● AIM OF THE TASK:
Write out again only the lines running from the one that contains "scripts -->|2| tests" to the end of the records below, including both the first and the last.

● DATA EXCERPTS:
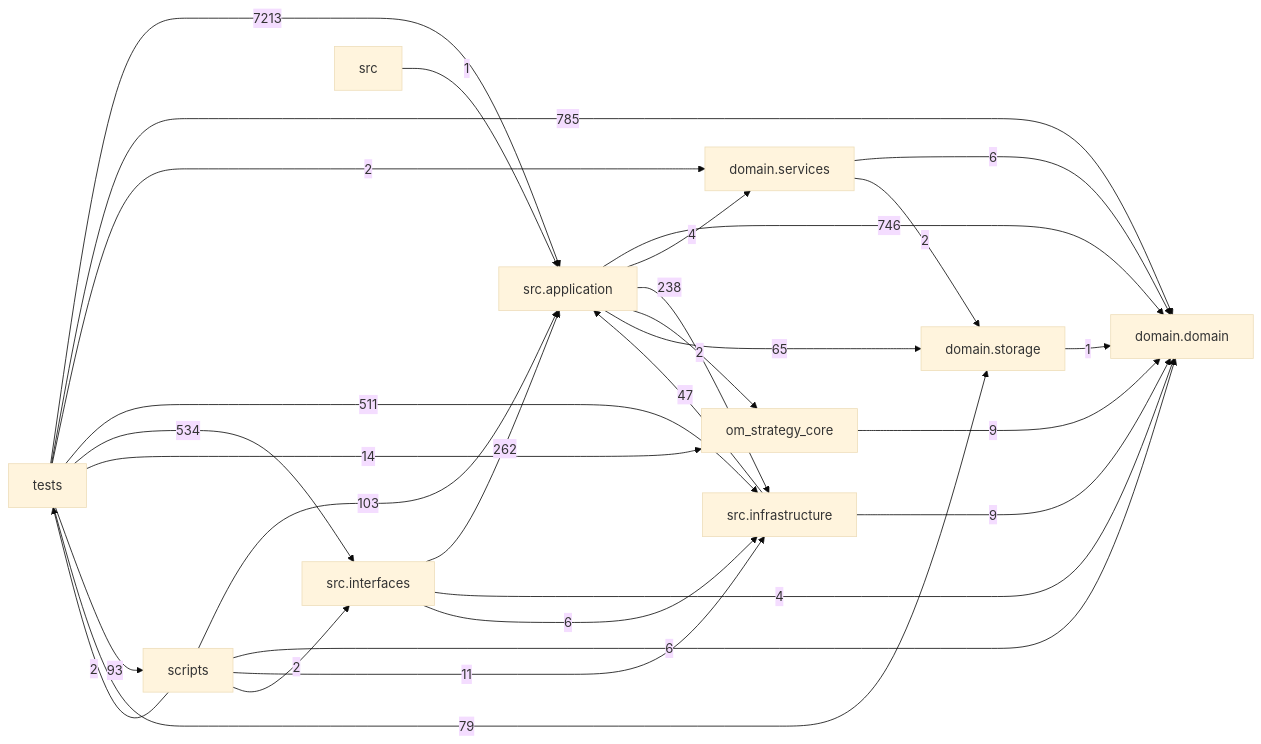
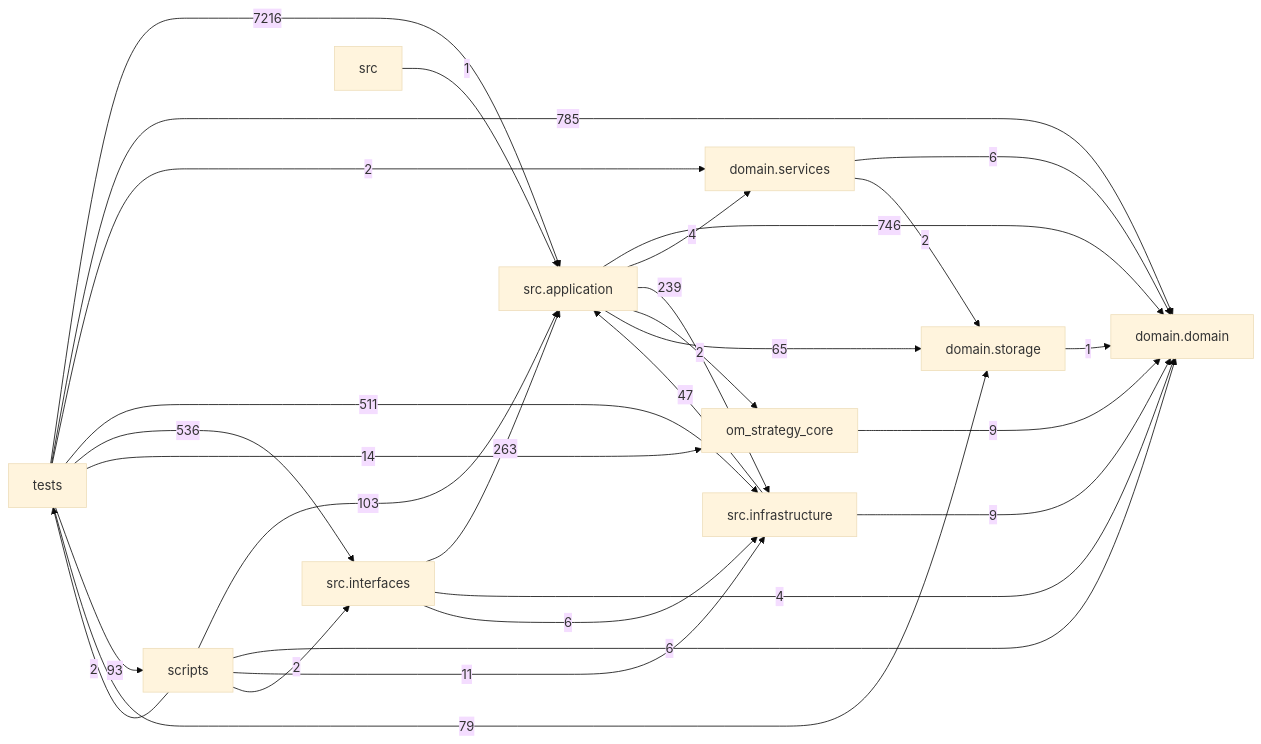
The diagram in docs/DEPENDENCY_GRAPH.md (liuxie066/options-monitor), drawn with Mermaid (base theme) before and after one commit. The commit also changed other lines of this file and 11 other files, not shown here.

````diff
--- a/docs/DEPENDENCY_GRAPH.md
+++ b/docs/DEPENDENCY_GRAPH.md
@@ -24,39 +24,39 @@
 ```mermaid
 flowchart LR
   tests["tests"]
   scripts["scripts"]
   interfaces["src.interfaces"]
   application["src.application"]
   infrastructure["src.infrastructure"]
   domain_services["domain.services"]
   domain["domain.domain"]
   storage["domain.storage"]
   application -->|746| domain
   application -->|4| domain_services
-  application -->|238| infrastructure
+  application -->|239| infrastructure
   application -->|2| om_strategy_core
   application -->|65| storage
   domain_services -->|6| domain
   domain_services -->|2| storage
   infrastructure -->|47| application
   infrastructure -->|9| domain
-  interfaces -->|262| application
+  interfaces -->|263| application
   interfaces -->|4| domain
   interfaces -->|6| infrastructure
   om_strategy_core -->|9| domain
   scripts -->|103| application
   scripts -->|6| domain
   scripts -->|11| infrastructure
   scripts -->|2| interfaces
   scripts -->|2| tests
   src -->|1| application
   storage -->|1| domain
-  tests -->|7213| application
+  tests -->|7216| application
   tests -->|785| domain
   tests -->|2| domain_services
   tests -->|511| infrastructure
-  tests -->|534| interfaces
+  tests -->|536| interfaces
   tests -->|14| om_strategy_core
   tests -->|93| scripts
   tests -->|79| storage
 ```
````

● SOLUTION TO THE PROBLEM:
   scripts -->|2| tests
   src -->|1| application
   storage -->|1| domain
-  tests -->|7213| application
+  tests -->|7216| application
   tests -->|785| domain
   tests -->|2| domain_services
   tests -->|511| infrastructure
-  tests -->|534| interfaces
+  tests -->|536| interfaces
   tests -->|14| om_strategy_core
   tests -->|93| scripts
   tests -->|79| storage
 ```
````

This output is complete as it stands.